━━━━━ DATA RECORDS

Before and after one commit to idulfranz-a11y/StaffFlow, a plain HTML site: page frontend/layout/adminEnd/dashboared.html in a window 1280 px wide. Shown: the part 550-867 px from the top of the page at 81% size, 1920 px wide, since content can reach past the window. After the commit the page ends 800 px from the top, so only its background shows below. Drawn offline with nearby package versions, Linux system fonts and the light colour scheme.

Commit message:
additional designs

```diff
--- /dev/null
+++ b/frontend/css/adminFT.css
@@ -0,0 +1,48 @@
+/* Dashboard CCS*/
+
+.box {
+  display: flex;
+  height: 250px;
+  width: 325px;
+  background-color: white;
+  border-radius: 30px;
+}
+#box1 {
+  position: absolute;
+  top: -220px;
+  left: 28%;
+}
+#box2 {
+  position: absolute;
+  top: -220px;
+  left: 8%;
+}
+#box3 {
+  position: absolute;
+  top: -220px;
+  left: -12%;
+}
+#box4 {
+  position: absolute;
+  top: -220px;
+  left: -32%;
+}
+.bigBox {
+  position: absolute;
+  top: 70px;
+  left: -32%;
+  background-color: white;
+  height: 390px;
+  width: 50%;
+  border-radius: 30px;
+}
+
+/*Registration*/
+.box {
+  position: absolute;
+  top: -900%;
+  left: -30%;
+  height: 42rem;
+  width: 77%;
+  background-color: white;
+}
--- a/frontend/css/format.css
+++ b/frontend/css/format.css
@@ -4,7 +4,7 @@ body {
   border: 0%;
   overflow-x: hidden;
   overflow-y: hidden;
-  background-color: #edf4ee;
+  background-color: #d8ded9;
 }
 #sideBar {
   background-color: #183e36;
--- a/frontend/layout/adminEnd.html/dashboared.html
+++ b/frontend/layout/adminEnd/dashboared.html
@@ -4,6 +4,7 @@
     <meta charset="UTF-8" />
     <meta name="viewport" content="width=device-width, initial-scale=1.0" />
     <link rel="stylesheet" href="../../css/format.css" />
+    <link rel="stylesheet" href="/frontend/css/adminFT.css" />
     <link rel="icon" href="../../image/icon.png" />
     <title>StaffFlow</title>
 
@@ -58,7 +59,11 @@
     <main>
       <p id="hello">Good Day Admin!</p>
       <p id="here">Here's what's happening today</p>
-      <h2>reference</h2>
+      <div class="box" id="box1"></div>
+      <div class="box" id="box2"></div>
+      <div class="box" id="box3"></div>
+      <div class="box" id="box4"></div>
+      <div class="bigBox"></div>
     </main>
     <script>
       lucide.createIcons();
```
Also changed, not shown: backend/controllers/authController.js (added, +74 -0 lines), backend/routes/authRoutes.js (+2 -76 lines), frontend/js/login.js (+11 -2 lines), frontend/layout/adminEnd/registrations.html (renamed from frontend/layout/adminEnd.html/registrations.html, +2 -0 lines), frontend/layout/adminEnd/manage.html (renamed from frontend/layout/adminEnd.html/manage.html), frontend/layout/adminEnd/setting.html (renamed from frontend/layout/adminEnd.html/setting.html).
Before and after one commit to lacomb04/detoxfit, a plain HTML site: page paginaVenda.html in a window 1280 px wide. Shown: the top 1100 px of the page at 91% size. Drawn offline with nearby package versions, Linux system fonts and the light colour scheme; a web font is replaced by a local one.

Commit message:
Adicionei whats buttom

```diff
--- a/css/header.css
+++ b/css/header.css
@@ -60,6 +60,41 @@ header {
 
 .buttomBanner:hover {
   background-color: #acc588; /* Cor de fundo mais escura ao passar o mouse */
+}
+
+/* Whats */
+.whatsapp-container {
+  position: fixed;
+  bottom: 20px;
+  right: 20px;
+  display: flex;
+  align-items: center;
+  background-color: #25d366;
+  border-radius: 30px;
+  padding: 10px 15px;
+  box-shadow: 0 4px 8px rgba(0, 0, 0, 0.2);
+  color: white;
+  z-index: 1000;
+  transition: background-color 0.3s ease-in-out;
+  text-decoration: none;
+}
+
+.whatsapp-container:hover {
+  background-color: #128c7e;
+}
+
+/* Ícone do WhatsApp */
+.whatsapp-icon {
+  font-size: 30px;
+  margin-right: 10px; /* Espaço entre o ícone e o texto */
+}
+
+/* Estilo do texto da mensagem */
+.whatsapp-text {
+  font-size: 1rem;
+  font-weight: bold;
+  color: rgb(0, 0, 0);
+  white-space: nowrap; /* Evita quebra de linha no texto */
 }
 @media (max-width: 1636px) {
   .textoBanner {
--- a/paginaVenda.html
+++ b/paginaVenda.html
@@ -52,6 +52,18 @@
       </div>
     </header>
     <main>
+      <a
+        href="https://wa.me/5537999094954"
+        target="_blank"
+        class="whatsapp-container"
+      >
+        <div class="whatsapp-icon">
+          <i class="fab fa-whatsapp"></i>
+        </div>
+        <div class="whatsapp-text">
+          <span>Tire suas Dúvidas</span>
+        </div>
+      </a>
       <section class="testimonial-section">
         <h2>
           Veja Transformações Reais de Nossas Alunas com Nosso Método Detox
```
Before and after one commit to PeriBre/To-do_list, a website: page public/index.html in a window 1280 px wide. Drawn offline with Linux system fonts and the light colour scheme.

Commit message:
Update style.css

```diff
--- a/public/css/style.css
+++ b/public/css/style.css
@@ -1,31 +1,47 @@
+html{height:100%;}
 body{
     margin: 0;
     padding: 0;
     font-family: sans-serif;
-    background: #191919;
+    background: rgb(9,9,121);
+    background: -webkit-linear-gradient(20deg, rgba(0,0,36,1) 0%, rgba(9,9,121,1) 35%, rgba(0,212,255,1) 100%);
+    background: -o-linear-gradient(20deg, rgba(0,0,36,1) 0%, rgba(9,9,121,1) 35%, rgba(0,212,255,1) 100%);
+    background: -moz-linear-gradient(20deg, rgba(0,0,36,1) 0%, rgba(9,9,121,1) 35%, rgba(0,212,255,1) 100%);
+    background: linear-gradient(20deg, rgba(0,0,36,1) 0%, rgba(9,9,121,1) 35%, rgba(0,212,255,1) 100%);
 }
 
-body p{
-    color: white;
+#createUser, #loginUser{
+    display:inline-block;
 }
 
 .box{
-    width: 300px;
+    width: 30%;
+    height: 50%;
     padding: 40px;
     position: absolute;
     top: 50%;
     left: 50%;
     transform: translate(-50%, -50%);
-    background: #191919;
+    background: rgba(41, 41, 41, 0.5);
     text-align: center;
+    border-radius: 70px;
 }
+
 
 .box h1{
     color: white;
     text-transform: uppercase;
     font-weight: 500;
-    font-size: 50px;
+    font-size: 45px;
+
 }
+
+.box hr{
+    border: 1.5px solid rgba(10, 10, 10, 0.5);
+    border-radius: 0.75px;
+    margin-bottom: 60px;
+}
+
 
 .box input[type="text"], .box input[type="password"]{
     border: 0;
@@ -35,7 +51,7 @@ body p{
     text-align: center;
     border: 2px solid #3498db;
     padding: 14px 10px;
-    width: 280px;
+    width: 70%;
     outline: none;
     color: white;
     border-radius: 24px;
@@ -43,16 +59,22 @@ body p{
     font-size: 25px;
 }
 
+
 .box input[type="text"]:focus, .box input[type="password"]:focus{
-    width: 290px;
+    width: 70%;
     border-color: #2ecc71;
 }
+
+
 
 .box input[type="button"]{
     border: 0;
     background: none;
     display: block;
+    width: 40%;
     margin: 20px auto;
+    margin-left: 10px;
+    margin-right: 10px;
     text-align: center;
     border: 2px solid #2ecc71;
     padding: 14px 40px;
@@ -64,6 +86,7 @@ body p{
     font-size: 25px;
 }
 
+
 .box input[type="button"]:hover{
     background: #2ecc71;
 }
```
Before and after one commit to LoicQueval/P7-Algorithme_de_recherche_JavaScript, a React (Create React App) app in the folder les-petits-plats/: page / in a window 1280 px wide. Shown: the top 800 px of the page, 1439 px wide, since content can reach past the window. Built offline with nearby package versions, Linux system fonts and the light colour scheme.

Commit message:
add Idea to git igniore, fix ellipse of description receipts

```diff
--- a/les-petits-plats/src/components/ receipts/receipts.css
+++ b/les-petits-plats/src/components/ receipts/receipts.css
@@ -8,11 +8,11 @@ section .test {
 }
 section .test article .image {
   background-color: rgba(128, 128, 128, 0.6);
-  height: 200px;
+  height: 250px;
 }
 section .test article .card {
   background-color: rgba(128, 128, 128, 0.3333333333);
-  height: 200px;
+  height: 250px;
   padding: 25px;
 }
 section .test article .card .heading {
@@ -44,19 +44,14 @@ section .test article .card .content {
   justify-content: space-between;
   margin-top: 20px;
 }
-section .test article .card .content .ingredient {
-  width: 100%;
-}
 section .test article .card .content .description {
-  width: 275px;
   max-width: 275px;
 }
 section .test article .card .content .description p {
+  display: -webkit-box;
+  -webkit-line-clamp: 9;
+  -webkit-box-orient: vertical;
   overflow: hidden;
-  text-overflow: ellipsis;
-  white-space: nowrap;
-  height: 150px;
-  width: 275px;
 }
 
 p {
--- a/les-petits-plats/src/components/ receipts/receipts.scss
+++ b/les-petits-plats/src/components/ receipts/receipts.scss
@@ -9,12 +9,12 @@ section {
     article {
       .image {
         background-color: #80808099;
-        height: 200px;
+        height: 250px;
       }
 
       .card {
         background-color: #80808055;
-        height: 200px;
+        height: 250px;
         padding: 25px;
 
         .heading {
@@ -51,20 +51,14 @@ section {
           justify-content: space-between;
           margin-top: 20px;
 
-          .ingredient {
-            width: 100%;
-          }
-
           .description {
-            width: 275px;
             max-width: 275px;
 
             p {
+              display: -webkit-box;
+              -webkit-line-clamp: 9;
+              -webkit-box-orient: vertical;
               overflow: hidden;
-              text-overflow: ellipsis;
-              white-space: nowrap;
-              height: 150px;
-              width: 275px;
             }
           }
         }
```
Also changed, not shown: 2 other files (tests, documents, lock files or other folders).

━━━━━━━━━━

The string "ingredient" may occur in the listing; show every line where it does.

-section .test article .card .content .ingredient {
-          .ingredient {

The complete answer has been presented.